**YOUR INSTRUCTIONS**
Word for word, give the entries back.

[Web interface edit records]
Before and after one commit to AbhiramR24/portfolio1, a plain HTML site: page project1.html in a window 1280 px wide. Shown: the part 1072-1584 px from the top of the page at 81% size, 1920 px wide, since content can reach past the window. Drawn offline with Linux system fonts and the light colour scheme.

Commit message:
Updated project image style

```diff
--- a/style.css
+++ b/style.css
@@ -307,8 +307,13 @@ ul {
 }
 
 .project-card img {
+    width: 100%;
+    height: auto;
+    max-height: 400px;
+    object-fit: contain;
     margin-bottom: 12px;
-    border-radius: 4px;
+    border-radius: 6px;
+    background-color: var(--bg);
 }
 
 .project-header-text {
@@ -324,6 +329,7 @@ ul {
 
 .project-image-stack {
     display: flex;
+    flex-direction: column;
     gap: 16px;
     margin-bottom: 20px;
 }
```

**RESPONSE TO THIS TASK**
Before and after one commit to AbhiramR24/portfolio1, a plain HTML site: page project1.html in a window 1280 px wide. Shown: the part 1072-1584 px from the top of the page at 81% size, 1920 px wide, since content can reach past the window. Drawn offline with Linux system fonts and the light colour scheme.

Commit message:
Updated project image style

```diff
--- a/style.css
+++ b/style.css
@@ -307,8 +307,13 @@ ul {
 }
 
 .project-card img {
+    width: 100%;
+    height: auto;
+    max-height: 400px;
+    object-fit: contain;
     margin-bottom: 12px;
-    border-radius: 4px;
+    border-radius: 6px;
+    background-color: var(--bg);
 }
 
 .project-header-text {
@@ -324,6 +329,7 @@ ul {
 
 .project-image-stack {
     display: flex;
+    flex-direction: column;
     gap: 16px;
     margin-bottom: 20px;
 }
```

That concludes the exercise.